Never Leave Food Unattended
Remind your loved ones to never leave their cooking unattended, even for a short time. Any food that is being cooked must be watched at all times to ensure safety. According to the U.S. Fire Administration, cooking was the leading cause of residential fires (2017 – 2019). If they need to leave the kitchen to answer a call or attend to an urgent matter, they need to turn off the stove and stop all cooking at once.
Use an Oven Mitt
Oven mitts are used not only used when baking but also when holding any other cookware such as pots and pans. To prevent burns, encourage your loved ones to use oven mitts whenever they need to hold or touch any hot pots, pans, or stovetop grills.
Nowadays, many kitchen appliances come with automatic shut-off functions to prevent fires. Whenever possible, try to purchase automatic shut-off appliances such as toasters and electric kettles. This ensures that hot appliances do not remain hot for extended periods of time if your loved ones forget to turn them off.
Heavier Items at Hip Level
The safest level to place heavy and bulky items is at the hip level. This prevents them from straining themselves if they need to lift those items, such as a heavy stock pot.
Test Smoke Detectors Regularly
Smoke detectors should be tested every month to ensure that they are working fine.
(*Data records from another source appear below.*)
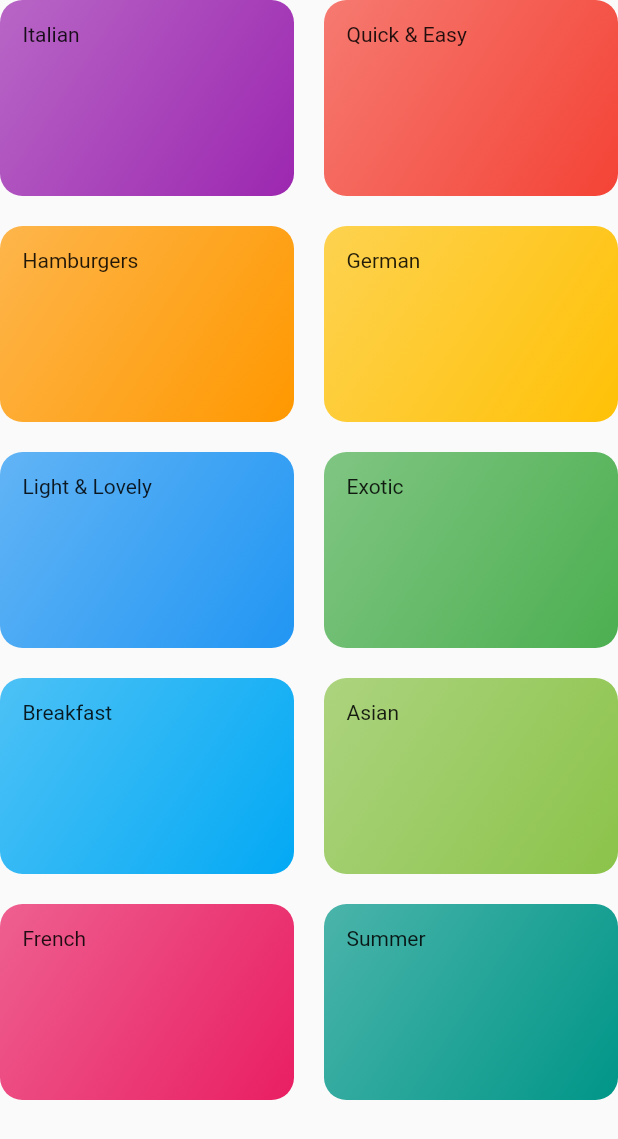
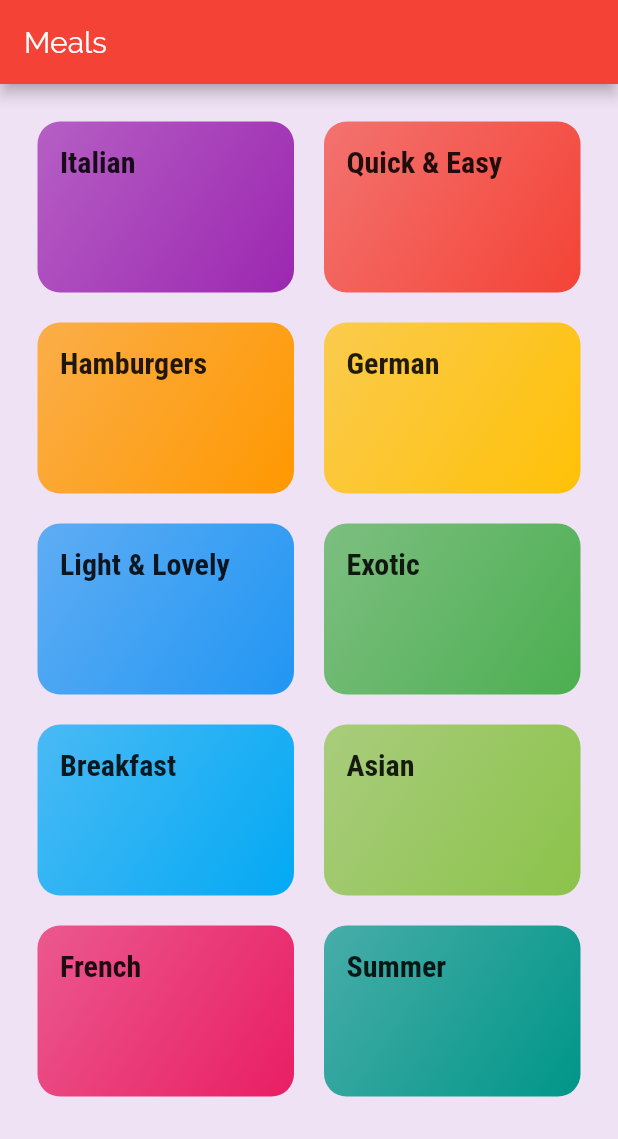
Before and after one commit to AlexanderVitto/FlutterMealsApp, a Flutter app: the CategoriesScreen screen opened directly, on a phone screen of 412 x 824 dp. Shown: the top 1139 px of the screen. Run offline on Flutter 3.47's test engine with Material 2 defaults, Android fonts, the phone set to English and light mode, and no system bars.

Commit message:
Category meals screen

```diff
--- a/lib/categories_screen.dart
+++ b/lib/categories_screen.dart
@@ -7,7 +7,12 @@ import './category_item.dart';
 class CategoriesScreen extends StatelessWidget {
   @override
   Widget build(BuildContext context) {
-    return GridView(
+    return Scaffold(
+      appBar: AppBar(
+        title: const Text("Meals"),
+      ),
+      body: GridView(
+        padding: const EdgeInsets.all(25),
         children: DUMMY_CATEGORIES
             .map((catData) => CategoryItem(
                   catData.title,
@@ -20,6 +25,7 @@ class CategoriesScreen extends StatelessWidget {
           crossAxisSpacing: 20,
           mainAxisSpacing: 20,
         ),
+      ),
     );
   }
 }
--- a/lib/category_item.dart
+++ b/lib/category_item.dart
@@ -1,4 +1,5 @@
 import 'package:flutter/material.dart';
+import './category_meals_screen.dart';
 
 class CategoryItem extends StatelessWidget {
   final String title;
@@ -6,11 +7,24 @@ class CategoryItem extends StatelessWidget {
 
   CategoryItem(this.title, this.color);
 
+  void selectCategory(BuildContext ctx){
+    Navigator.of(ctx).push(MaterialPageRoute(builder: (_){
+      return CategoryMealsScreen();
+    },),);
+  }
+
   @override
   Widget build(BuildContext context) {
-    return Container(
+    return InkWell(
+      onTap: () => selectCategory(context),
+      splashColor: Theme.of(context).primaryColor,
+      borderRadius: BorderRadius.circular(15),
+      child: Container(
         padding: const EdgeInsets.all(15),
-      child: Text(title),
+        child: Text(
+          title,
+          style: Theme.of(context).textTheme.title,
+        ),
         decoration: BoxDecoration(
           gradient: LinearGradient(
             colors: [
@@ -22,6 +36,7 @@ class CategoryItem extends StatelessWidget {
           ),
           borderRadius: BorderRadius.circular(15),
         ),
+      ),
     );
   }
 }
```
Also changed, not shown: lib/category_meals_screen.dart (added, +19 -0 lines), lib/main.dart (+20 -19 lines), pubspec.yaml (+17 -6 lines), assets/fonts/Raleway-Black.ttf (added), assets/fonts/Raleway-Bold.ttf (added), assets/fonts/Raleway-Regular.ttf (added), assets/fonts/RobotoCondensed-Bold.ttf (added), assets/fonts/RobotoCondensed-Italic.ttf (added), assets/fonts/RobotoCondensed-Light.ttf (added), assets/fonts/RobotoCondensed-Regular.ttf (added). Lines whose indentation alone changed are shown as unchanged.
This is especially crucial for homes with aging loved ones who cook.
Safe cooking doesn’t just start from the stove. Ensure that all items in the refrigerator such as meats, eggs, fruits, and vegetables are properly stored to prevent cross-contamination. For example, raw meat and poultry should be placed on the lowest shelf where any possible juices are unable to drip onto other foods. Always separate cooked food from raw food and make sure that the refrigerator is always at the correct temperature.
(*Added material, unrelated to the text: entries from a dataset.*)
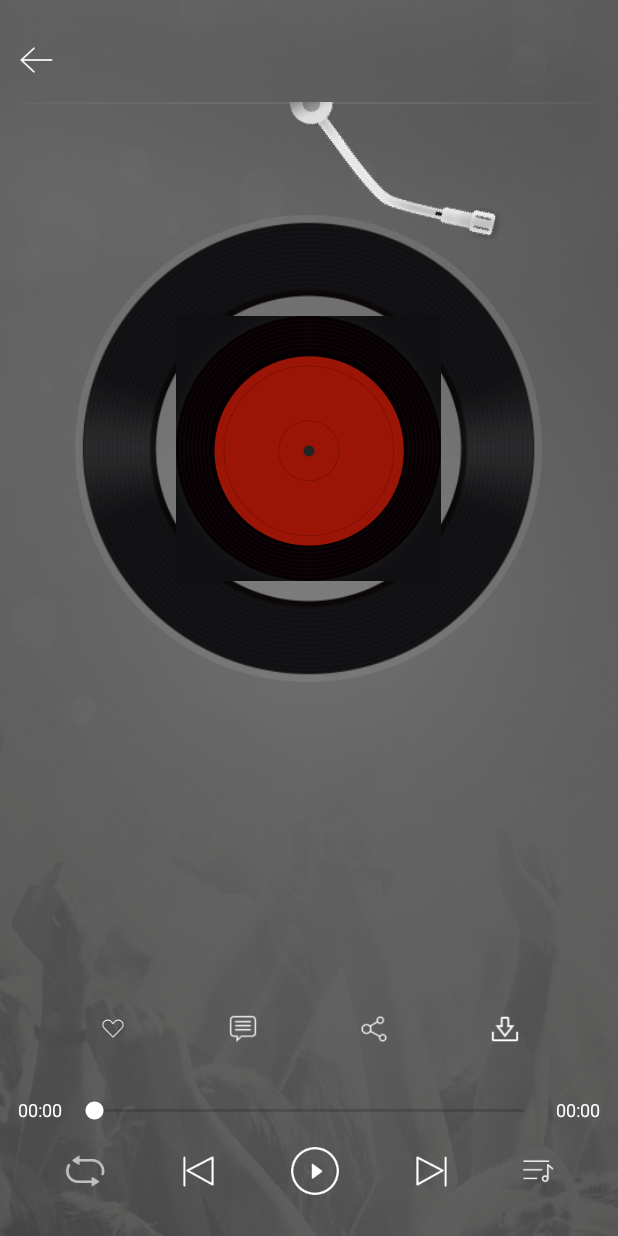
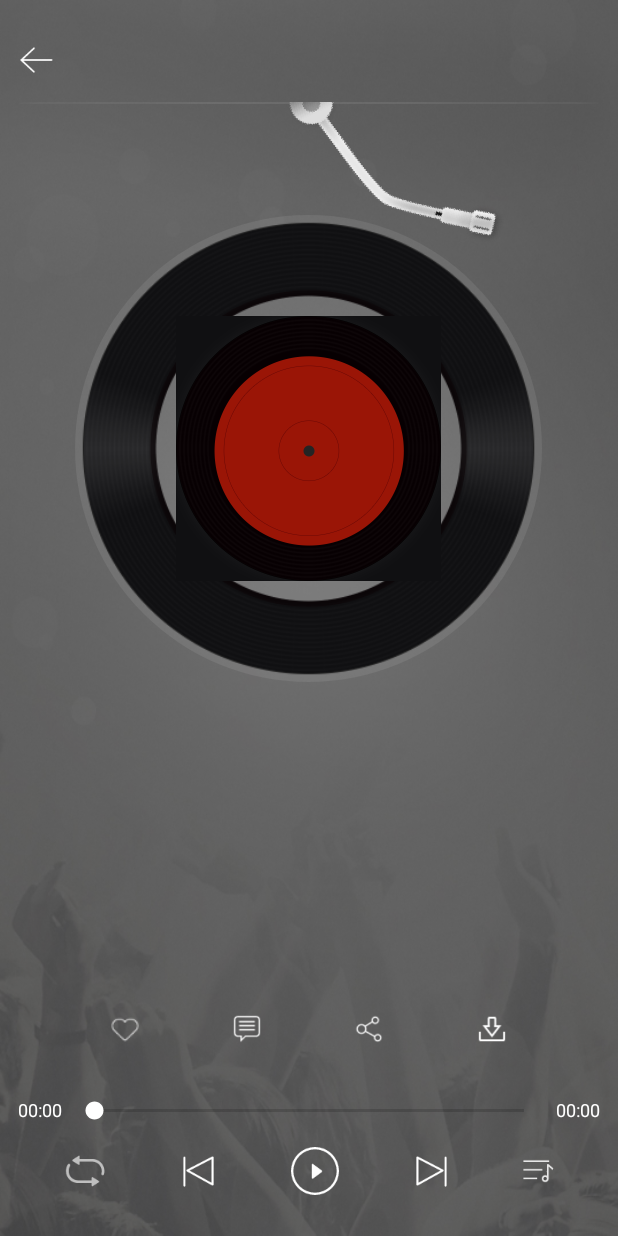
Before and after one commit to Enjoylone1y/Ez-Music, an Android app: the MusicCoverFragment screen opened directly, with no data from a screen before it, on a phone screen of 412 x 824 dp. Run offline under Robolectric (Android 15) with nearby library versions, the light colour scheme and no system bars; our stand-ins replace EventBus; libraries missing offline, so code that uses them is left out: cn.hotapk.fastandrutils, com.zhouwei.blurlibrary, io.realm; 6 statements that could not run were skipped.

Commit message:
界面优化

```diff
--- a/app/src/main/java/com/ezreal/huanting/adapter/MusicAdapter.kt
+++ b/app/src/main/java/com/ezreal/huanting/adapter/MusicAdapter.kt
@@ -101,7 +101,8 @@ class MusicAdapter(private val mContext: Context, private val listId: Long,
     private fun checkAndSetStatus(){
         val currentPlay = GlobalMusicData.getCurrentPlay()
         if (currentPlay != null && currentPlay.playFromListId == listId) {
-            mList.firstOrNull { it.musicId == currentPlay.musicId }?.playStatus = Constant.PLAY_STATUS_PLAYING
+            mList.firstOrNull {
+                it.musicId == currentPlay.musicId }?.playStatus= Constant.PLAY_STATUS_PLAYING
         }
     }
 }
--- a/app/src/main/java/com/ezreal/huanting/widget/BillMenuPopup.kt
+++ b/app/src/main/java/com/ezreal/huanting/widget/BillMenuPopup.kt
@@ -47,6 +47,7 @@ class BillMenuPopup : PopupWindow {
         mLayoutDelete = contentView.findViewById(R.id.mLayoutDelete)
 
         mLayoutEdInfo?.setOnClickListener {
+            // TODO 编辑歌单
             dismiss()
         }
 
@@ -57,7 +58,7 @@ class BillMenuPopup : PopupWindow {
     }
 
     private fun showDialog(context: Context) {
-        val title = "确定删除 " + mMusicBill?.listName + " 吗？"
+        val title = "确定删除歌单" + mMusicBill?.listName + " 吗？"
         AlertDialog.Builder(context, R.style.MyAlertDialog)
                 .setTitle(title)
                 .setNegativeButton("取消", { _, _ -> dismiss() })
@@ -72,6 +73,7 @@ class BillMenuPopup : PopupWindow {
     fun setMusicList(musicBean: MusicBillBean) {
         mMusicBill = musicBean
         mTvListTitle?.text = musicBean.listName
+
     }
 
 }
--- a/app/src/main/res/layout/dialog_create_list.xml
+++ b/app/src/main/res/layout/dialog_create_list.xml
@@ -16,7 +16,7 @@
         android:id="@+id/mEtListTitle"
         android:layout_width="match_parent"
         android:layout_height="wrap_content"
-        android:layout_marginTop="30dp"
+        android:layout_marginTop="40dp"
         android:hint="请输入歌单标题"
         android:textSize="14sp"
         android:padding="5dp"
@@ -24,7 +24,7 @@
 
     <TextView
         android:id="@+id/mTvCancel"
-        android:layout_marginTop="10dp"
+        android:layout_marginTop="20dp"
         android:layout_below="@+id/mEtListTitle"
         android:layout_width="wrap_content"
         android:layout_height="wrap_content"
@@ -34,7 +34,7 @@
         android:layout_marginRight="30dp"/>
 
     <TextView
-        android:layout_marginTop="10dp"
+        android:layout_marginTop="20dp"
         android:id="@+id/mTvConform"
         android:layout_below="@+id/mEtListTitle"
         android:layout_width="wrap_content"
--- a/app/src/main/res/layout/fragment_music_cover.xml
+++ b/app/src/main/res/layout/fragment_music_cover.xml
@@ -12,43 +12,62 @@
     <LinearLayout
         android:layout_width="match_parent"
         android:layout_height="wrap_content"
-        android:layout_marginLeft="20dp"
-        android:layout_marginRight="20dp"
         android:layout_alignParentBottom="true"
         android:layout_marginBottom="30dp"
         android:orientation="horizontal">
 
+        <View
+            android:layout_width="0dp"
+            android:layout_weight="1"
+            android:layout_height="match_parent"/>
+
         <ImageView
             android:id="@+id/mIvLove"
+            android:layout_width="20dp"
+            android:layout_height="20dp"
+            android:scaleType="fitXY"
+            android:src="@mipmap/ic_love_off"/>
+
+        <View
             android:layout_width="0dp"
             android:layout_weight="1"
-            android:layout_height="20dp"
-            android:scaleType="centerInside"
-            android:src="@mipmap/ic_not_love"/>
+            android:layout_height="match_parent"/>
 
         <ImageView
             android:id="@+id/mIvCommon"
+            android:layout_width="20dp"
+            android:layout_height="20dp"
+            android:scaleType="fitXY"
+            android:src="@mipmap/ic_list_common"/>
+
+        <View
             android:layout_width="0dp"
             android:layout_weight="1"
-            android:layout_height="20dp"
-            android:scaleType="centerInside"
-            android:src="@mipmap/ic_list_common"/>
+            android:layout_height="match_parent"/>
 
         <ImageView
             android:id="@+id/mIvShare"
+            android:layout_width="20dp"
+            android:layout_height="20dp"
+            android:scaleType="fitXY"
+            android:src="@mipmap/ic_list_share"/>
+
+        <View
             android:layout_width="0dp"
             android:layout_weight="1"
-            android:layout_height="20dp"
-            android:scaleType="centerInside"
-            android:src="@mipmap/ic_list_share"/>
+            android:layout_height="match_parent"/>
 
         <ImageView
             android:id="@+id/mIvDownload"
+            android:layout_width="20dp"
+            android:layout_height="20dp"
+            android:scaleType="fitXY"
+            android:src="@mipmap/ic_list_download"/>
+
+        <View
             android:layout_width="0dp"
             android:layout_weight="1"
-            android:layout_height="20dp"
-            android:scaleType="centerInside"
-            android:src="@mipmap/ic_list_download"/>
+            android:layout_height="match_parent"/>
 
     </LinearLayout>
 
--- a/app/src/main/res/layout/popu_music_menu.xml
+++ b/app/src/main/res/layout/popu_music_menu.xml
@@ -219,6 +219,7 @@
             android:layout_centerVertical="true"/>
 
         <TextView
+            android:id="@+id/mTvDownload"
             android:layout_toRightOf="@+id/iv6"
             android:layout_marginLeft="10dp"
             android:layout_width="wrap_content"
```
Also changed, not shown: app/src/main/java/com/ezreal/huanting/adapter/MusicBillAdapter.kt (+7 -2 lines), app/src/main/java/com/ezreal/huanting/widget/MusicMenuPopup.kt (+40 -18 lines), app/src/main/res/mipmap-xhdpi/ic_have_love.png (deleted), app/src/main/res/mipmap-xhdpi/ic_love_off.png (added), app/src/main/res/mipmap-xhdpi/ic_not_love.png (deleted), app/src/main/res/mipmap-xhdpi/ico_love_on.png (added).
Sharp but Not Too Sharp
All knives should be sharp enough to cut safely without requiring too much effort, but not too sharp that they pose a threat to the slightest touch. Check their knives regularly to ensure that they are safe for use.
Sometimes, your loved ones may not finish their food in one serving and will keep leftovers. When unsure about any leftovers, encourage them to discard them. This helps prevent food-borne illnesses which can be detrimental to your loved ones’ health.
To prevent accidents such as slipping or falling, try to reduce clutter in the kitchen. Place items on the kitchen table or counter separately from one another to prevent them from accidentally knocking things over. Preventing accidents is essential, especially for aging loved ones who live alone, as there may not be anyone around to help them.